Anyway, I called Juergen and I said to him that my new agent said that I can get some money for doing this T-shirt, which is great. I mean, it’s not coming from your pocket, is it? Then, my new agent gets a call and says Juergen has cancelled the T-shirt, which means I wouldn’t get any money. He got so pissed off with me because I just didn’t come over to the studio. I’m like, you fucking asshole! So I went upstairs, I drew a heart on my chest. I wrote ‘Cancel Me’ in it. I pulled my 15-year-old son into a room and I said, take my picture and he said, ‘No, mom, no, no, please!’ I took his cigarette, put it in my mouth and did it. He only took three shots because he didn’t want to do it. I posted one and that was like a fuck you to Juergen.
So, it was a fuck you to Juergen.
It didn’t mean any thing bigger than that. But then the T-shirt came out and we laughed it off.
I guess that’s perfect because wasn’t the original version of that made after you got cancelled from a Versace campaign?
Yeah! It was for an i-D cover. I was so upset that I didn’t get put into that Versace shoot. I was so angry. I could have been doing Versace being shot by Richard Avedon in New York City! And here I was doing i-D with Juergen instead!
People on social media tend to be quite nostalgic. They post a lot of old photos. Are you nostalgic?
No, not at all. Zero. I don’t want to look back. I tell stories from the past once in a while, when I’m asked, but I did it to let other people post it on Instagram if they want to. I don’t want to look back. I just want to keep looking forward because people ask if I’m going to do a book or things like that. No, I don’t want to do a book! That’s saying, here was my life. No, my life is now and I’m not one of those people who put pictures up all around the house of me. I like to keep moving forward and that’s just my mindset. So I won’t ever, ever post a picture from what I did in the 90s.
On that note, how do you feel about being called an icon?
I love it. Are you crazy? That’s nice. An icon is nice. A legend is a dead thing. My son just said to me “Mom, you love it!” because somebody had come up to me and said they love my Instagram. And I do love it. It humbles me, but at the same time, it makes me feel like wow, yeah. I love that.
I think it’s good to own it.
You clearly enjoy it, and you’re great at it. A true supermodel!
Well, I own it. I’m quite proud of myself. I never made really strong decisions about anything, I kind of floated with the wind and went around and did things. Sometimes I got drunk and I did a little bit of this or a bit too much of that, but
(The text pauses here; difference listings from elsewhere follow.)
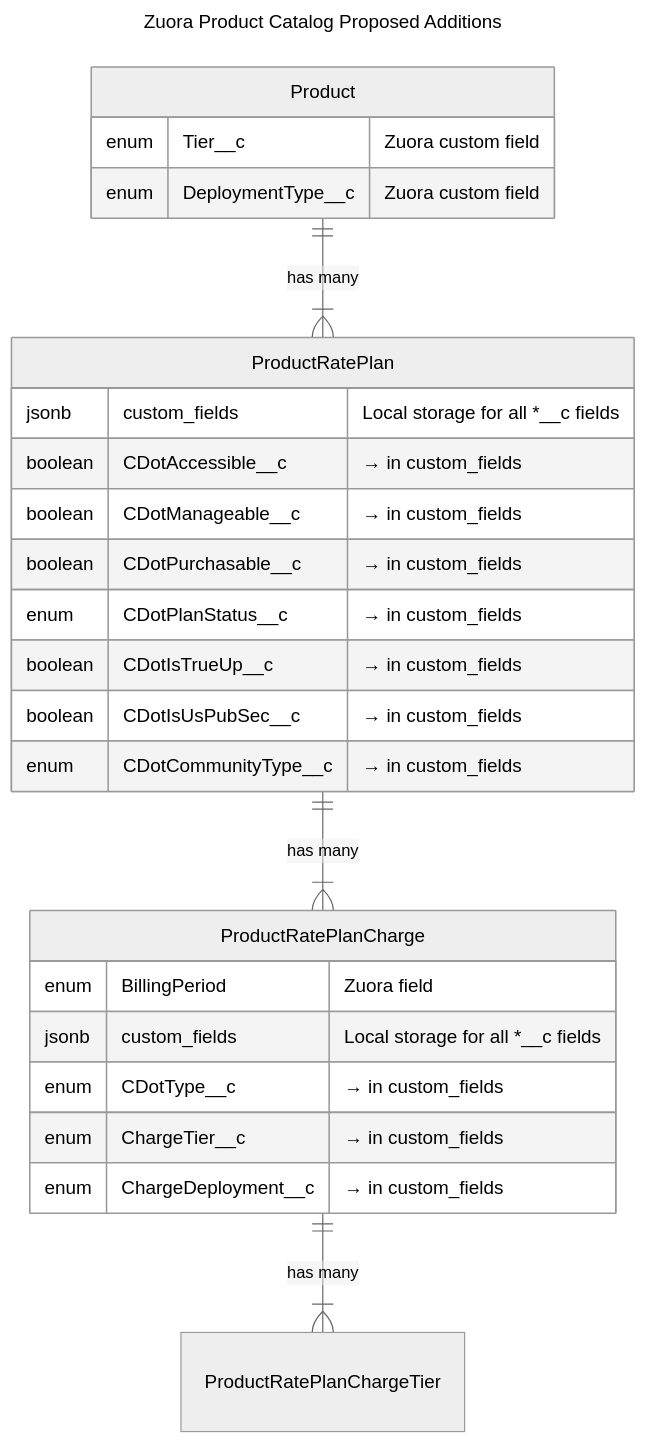
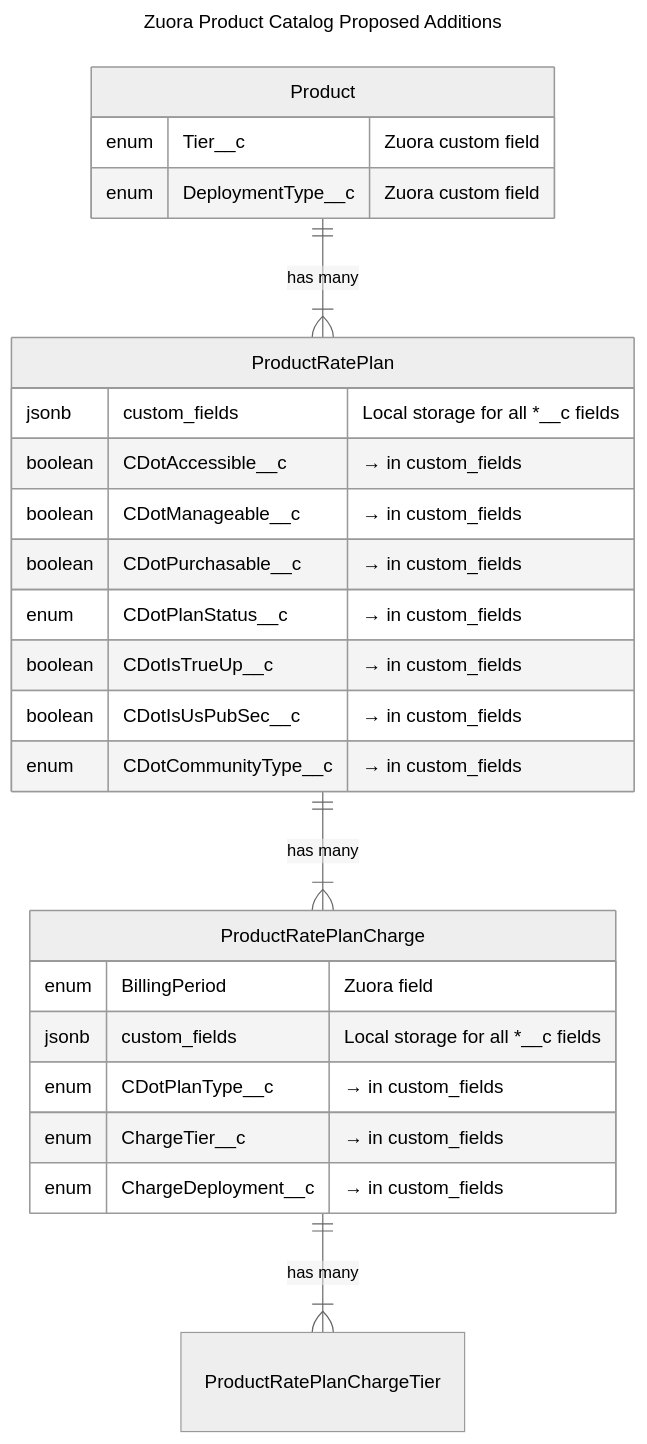
One commit to zalyoung/gitlab-handbook changed the second of 2 diagrams in content/handbook/engineering/architecture/design-documents/cdot_plan_managment/_index.md. Above: the diagram before and after it, drawn with Mermaid (neutral theme). The commit also changed other lines of this file, not shown here.

Commit message:
Rename CDotType__c to CDotPlanType__c

````diff
--- a/content/handbook/engineering/architecture/design-documents/cdot_plan_managment/_index.md
+++ b/content/handbook/engineering/architecture/design-documents/cdot_plan_managment/_index.md
@@ -80,35 +80,35 @@
 ```mermaid
 ---
 title: Zuora Product Catalog Proposed Additions
 ---
 erDiagram
   "Product" ||--|{ "ProductRatePlan" : "has many"
   "ProductRatePlan" ||--|{ "ProductRatePlanCharge" : "has many"
   "ProductRatePlanCharge" ||--|{ "ProductRatePlanChargeTier" : "has many"
 
   "Product" {
     enum Tier__c "Zuora custom field"
     enum DeploymentType__c "Zuora custom field"
   }
 
   "ProductRatePlan" {
     jsonb custom_fields "Local storage for all *__c fields"
     %% Fields stored within custom_fields JSONB:
     boolean CDotAccessible__c "→ in custom_fields"
     boolean CDotManageable__c "→ in custom_fields"
     boolean CDotPurchasable__c "→ in custom_fields"
     enum CDotPlanStatus__c "→ in custom_fields"
     boolean CDotIsTrueUp__c "→ in custom_fields"
     boolean CDotIsUsPubSec__c "→ in custom_fields"
     enum CDotCommunityType__c "→ in custom_fields"
   }
 
   "ProductRatePlanCharge" {
     enum BillingPeriod "Zuora field"
     jsonb custom_fields "Local storage for all *__c fields"
     %% Fields stored within custom_fields JSONB:
-    enum CDotType__c "→ in custom_fields"
+    enum CDotPlanType__c "→ in custom_fields"
     enum ChargeTier__c "→ in custom_fields"
     enum ChargeDeployment__c "→ in custom_fields"
   }
 ```
````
I never worried about what I was going to do next or what my next move would be. It just kind of happens, you know? And I think that’s life just taking me where I’m meant to be. It’s not like everything has been great, but you go with it.
All images courtesy Kristen McMenamy @kristen_mcmenamy